_WHAT YOU NEED TO DO_:
Pull every line containing "Nick" from the data.

_RECORDS TO PROCESS_:
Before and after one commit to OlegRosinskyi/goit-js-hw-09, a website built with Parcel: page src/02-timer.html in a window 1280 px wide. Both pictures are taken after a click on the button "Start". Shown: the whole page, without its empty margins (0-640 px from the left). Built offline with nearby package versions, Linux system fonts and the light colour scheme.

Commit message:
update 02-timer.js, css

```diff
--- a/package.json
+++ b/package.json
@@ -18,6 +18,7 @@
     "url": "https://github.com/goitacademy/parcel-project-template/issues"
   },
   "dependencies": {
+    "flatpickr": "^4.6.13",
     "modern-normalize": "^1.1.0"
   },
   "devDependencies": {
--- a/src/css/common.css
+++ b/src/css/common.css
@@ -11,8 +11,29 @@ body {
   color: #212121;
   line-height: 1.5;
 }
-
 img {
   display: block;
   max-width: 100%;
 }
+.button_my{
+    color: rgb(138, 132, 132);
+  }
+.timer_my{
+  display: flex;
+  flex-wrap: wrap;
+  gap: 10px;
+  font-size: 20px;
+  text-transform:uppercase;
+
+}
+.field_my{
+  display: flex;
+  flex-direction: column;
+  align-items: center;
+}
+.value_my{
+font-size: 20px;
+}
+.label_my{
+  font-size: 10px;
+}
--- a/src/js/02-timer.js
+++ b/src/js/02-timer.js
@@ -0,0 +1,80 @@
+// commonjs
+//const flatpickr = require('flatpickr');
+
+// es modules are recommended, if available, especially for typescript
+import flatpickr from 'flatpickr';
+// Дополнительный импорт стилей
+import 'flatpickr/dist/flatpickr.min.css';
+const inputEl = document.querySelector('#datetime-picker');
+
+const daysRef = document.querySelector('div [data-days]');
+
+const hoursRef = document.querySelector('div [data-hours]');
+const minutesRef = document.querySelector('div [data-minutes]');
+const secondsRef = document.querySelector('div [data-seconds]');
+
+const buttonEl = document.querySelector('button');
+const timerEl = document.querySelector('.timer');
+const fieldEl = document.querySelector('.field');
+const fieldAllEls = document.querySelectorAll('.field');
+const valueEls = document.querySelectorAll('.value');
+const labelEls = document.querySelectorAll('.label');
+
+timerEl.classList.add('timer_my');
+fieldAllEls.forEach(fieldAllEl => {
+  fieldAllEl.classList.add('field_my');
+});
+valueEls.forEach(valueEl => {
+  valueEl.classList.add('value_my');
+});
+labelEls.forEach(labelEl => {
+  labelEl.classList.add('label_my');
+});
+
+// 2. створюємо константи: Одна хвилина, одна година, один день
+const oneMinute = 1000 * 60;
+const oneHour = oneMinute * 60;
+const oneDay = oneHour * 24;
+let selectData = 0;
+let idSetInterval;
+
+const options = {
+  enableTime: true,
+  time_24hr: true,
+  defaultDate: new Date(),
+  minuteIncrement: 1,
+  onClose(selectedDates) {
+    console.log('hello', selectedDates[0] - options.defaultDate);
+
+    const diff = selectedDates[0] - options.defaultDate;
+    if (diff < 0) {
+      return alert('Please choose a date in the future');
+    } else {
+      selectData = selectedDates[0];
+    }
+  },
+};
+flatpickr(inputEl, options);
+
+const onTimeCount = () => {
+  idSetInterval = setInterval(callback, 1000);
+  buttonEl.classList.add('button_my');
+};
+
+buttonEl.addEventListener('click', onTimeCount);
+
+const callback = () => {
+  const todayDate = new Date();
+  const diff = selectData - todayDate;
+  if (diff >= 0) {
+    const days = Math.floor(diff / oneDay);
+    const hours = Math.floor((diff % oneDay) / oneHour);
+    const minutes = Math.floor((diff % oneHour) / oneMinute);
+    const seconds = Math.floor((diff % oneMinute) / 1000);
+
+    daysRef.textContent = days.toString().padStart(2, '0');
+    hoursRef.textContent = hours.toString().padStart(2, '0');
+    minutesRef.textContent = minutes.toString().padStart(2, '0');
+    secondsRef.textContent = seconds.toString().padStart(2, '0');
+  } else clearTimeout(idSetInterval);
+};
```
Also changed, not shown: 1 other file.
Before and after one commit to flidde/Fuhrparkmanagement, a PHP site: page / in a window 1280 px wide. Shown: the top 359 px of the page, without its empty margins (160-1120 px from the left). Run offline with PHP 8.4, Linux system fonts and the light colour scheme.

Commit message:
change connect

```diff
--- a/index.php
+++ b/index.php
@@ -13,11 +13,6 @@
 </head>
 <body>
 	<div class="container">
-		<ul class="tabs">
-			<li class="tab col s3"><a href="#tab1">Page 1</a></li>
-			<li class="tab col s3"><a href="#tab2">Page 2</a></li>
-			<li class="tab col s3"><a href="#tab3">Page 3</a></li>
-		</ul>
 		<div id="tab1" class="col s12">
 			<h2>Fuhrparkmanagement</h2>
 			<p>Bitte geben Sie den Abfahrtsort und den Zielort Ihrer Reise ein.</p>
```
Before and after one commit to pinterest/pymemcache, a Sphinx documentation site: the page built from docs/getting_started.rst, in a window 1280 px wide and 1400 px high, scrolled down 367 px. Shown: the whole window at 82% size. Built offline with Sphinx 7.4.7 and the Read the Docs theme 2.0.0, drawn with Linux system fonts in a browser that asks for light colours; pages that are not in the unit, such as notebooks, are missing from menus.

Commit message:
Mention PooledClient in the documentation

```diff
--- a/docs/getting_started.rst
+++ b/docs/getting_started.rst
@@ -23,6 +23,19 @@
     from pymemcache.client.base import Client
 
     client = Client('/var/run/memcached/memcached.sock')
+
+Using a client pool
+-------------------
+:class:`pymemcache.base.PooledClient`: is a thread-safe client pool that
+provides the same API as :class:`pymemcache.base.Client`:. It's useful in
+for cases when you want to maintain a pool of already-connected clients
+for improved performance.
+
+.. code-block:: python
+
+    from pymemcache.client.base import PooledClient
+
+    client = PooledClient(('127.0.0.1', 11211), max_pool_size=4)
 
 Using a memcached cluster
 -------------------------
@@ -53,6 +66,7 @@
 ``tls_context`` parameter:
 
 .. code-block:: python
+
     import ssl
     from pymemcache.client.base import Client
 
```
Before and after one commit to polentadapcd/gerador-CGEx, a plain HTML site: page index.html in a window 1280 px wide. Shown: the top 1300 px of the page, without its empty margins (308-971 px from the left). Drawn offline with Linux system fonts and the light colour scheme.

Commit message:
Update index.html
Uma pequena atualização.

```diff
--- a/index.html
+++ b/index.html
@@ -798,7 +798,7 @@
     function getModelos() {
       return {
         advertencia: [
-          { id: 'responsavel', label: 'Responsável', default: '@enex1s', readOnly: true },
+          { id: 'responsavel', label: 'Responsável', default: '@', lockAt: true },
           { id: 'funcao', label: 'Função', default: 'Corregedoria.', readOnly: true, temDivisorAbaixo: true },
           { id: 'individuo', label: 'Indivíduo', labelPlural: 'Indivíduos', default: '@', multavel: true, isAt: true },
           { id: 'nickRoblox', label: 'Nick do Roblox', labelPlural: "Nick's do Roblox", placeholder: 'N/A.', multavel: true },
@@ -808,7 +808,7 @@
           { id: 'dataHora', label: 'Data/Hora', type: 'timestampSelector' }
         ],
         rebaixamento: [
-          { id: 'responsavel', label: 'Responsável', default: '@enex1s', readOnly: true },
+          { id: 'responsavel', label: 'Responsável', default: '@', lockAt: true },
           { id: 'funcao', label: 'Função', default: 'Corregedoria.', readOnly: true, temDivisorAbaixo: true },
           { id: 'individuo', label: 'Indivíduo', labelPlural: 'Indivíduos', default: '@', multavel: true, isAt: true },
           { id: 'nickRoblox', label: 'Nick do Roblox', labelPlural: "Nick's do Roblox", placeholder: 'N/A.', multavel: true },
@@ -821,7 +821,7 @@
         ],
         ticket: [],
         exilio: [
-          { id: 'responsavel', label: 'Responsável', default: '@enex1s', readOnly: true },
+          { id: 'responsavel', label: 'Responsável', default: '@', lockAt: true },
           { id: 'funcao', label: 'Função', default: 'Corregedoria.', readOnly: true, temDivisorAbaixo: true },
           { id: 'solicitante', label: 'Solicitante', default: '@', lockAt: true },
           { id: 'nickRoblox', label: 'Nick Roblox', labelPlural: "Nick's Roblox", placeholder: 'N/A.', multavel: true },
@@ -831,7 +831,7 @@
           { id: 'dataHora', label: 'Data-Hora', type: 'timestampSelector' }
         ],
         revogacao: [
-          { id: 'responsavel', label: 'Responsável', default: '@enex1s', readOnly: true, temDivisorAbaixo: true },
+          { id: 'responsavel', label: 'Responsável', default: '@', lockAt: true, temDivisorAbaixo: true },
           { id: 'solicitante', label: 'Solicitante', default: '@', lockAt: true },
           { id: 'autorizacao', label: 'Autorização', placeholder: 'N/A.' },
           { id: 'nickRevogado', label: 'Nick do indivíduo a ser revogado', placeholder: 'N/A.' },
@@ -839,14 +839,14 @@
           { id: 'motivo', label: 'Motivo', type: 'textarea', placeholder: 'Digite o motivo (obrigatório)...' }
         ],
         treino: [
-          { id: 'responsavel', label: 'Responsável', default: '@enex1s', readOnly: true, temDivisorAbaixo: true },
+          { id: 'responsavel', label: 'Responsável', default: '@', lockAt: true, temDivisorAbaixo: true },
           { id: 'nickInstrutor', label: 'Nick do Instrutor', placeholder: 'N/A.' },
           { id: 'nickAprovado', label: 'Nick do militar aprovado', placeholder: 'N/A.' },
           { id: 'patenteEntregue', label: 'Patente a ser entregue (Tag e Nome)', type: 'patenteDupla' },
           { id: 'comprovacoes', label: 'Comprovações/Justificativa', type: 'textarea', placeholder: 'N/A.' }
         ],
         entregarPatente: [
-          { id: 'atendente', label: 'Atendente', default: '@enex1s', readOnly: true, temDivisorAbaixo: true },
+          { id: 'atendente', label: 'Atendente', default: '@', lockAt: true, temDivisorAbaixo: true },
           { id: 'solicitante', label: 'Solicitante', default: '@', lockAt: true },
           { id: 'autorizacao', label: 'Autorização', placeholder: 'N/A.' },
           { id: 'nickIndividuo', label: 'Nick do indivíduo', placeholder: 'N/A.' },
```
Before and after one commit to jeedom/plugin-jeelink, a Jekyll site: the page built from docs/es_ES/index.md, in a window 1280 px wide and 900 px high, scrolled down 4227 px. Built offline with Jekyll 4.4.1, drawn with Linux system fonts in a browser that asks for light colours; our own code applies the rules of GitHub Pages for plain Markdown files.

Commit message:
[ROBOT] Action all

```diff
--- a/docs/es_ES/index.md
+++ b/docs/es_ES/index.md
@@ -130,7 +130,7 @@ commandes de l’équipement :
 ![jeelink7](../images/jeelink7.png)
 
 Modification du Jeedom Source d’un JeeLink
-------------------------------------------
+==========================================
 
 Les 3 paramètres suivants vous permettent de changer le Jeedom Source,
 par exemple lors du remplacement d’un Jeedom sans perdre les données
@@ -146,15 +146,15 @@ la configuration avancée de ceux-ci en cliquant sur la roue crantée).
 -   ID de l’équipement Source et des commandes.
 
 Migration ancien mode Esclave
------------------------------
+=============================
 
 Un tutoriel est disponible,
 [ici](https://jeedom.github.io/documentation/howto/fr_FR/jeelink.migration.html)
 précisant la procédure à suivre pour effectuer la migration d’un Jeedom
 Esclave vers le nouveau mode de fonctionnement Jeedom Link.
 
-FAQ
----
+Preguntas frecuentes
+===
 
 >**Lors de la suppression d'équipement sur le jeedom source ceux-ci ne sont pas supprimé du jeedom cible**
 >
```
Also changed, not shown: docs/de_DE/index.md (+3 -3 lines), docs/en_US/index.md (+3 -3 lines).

_EXERCISE OUTPUT_:
           { id: 'nickRoblox', label: 'Nick do Roblox', labelPlural: "Nick's do Roblox", placeholder: 'N/A.', multavel: true },
           { id: 'nickRoblox', label: 'Nick do Roblox', labelPlural: "Nick's do Roblox", placeholder: 'N/A.', multavel: true },
           { id: 'nickRoblox', label: 'Nick Roblox', labelPlural: "Nick's Roblox", placeholder: 'N/A.', multavel: true },
           { id: 'nickRevogado', label: 'Nick do indivíduo a ser revogado', placeholder: 'N/A.' },
           { id: 'nickInstrutor', label: 'Nick do Instrutor', placeholder: 'N/A.' },
           { id: 'nickAprovado', label: 'Nick do militar aprovado', placeholder: 'N/A.' },
           { id: 'nickIndividuo', label: 'Nick do indivíduo', placeholder: 'N/A.' },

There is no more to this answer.